Abstract

Five experiments investigated the effect of power on social distance. Although increased social distance has been suggested to be an underlying mechanism for a number of the effects of power, there is little empirical evidence directly supporting this claim. Our first three experiments found that power increases social distance toward others. In addition, these studies demonstrated that this effect is (a) mediated by self-sufficiency and (b) moderated by the perceived legitimacy of power — only when power is seen as legitimate, does it increase social distance. The final two studies build off research showing that social distance is linked to decreased altruism and find an interaction between power and legitimacy on willingness to help others. The authors propose that the concept of social distance offers a synthesizing lens that integrates seemingly disparate findings in the power literature and explains how power can both corrupt and elevate.

Authors
Joris Lammers, Adam Galinsky, E. Gordijn, and S. Otten
Format
Journal Article
Publication Date
Journal
Social Psychological and Personality Science

Full Citation
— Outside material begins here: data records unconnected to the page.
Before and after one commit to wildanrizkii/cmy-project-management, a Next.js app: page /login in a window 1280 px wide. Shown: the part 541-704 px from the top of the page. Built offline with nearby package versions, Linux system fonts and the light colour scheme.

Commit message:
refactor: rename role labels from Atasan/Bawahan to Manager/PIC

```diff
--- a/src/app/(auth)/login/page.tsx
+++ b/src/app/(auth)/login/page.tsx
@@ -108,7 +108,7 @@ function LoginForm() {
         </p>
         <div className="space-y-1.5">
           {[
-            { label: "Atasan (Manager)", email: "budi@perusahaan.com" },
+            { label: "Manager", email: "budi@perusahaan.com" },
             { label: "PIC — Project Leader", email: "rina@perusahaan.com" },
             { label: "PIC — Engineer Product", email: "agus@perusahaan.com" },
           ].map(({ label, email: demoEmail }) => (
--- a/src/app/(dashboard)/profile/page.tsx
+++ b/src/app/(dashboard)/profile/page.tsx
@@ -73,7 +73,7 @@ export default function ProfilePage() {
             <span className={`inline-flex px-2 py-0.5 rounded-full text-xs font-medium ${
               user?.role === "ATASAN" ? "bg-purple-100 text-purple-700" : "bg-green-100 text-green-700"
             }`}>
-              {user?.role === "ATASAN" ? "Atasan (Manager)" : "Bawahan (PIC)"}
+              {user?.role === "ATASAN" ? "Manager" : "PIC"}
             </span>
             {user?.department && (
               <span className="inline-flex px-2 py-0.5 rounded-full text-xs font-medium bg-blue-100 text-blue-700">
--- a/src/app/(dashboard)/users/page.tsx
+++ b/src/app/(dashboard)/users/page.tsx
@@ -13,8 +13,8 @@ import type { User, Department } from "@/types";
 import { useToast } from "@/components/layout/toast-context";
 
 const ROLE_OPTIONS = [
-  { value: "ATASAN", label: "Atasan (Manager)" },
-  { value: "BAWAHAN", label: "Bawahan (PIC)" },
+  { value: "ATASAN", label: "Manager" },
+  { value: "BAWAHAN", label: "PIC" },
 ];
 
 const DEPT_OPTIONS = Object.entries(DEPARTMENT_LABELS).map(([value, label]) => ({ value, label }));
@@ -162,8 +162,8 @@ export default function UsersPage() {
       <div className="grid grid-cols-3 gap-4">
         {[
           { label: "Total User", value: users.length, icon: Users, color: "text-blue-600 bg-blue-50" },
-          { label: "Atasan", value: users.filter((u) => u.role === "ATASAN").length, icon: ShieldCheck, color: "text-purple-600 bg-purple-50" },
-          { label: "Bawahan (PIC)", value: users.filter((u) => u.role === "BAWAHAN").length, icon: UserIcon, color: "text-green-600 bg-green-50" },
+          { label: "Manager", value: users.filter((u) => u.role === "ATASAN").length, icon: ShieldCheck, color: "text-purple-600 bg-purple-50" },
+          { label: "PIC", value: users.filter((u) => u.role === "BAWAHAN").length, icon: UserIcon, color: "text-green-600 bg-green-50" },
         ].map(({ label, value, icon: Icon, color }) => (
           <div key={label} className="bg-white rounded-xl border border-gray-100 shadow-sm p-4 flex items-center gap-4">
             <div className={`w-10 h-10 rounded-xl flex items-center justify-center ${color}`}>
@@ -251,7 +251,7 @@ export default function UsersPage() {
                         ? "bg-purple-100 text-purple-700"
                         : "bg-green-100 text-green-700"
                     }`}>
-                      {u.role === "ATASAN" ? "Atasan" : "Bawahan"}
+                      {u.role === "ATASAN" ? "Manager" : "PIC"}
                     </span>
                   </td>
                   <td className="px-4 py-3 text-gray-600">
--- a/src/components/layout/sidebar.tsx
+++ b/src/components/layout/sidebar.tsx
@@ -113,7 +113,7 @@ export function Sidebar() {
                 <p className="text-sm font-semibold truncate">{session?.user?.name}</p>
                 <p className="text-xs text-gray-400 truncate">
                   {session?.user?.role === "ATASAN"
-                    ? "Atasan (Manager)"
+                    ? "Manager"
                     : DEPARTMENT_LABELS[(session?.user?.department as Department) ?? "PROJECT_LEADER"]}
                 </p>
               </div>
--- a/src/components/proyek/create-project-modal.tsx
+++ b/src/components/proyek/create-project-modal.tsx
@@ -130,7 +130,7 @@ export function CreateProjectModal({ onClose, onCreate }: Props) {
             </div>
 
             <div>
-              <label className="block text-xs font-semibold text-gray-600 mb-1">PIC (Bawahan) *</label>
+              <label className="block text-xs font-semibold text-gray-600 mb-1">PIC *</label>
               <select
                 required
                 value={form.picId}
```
Lammers, Joris, Adam Galinsky, E. Gordijn, and S. Otten
. “Power increases social distance.”
Social Psychological and Personality Science
vol.
3
, (January 01, 2012):
282
-
290
.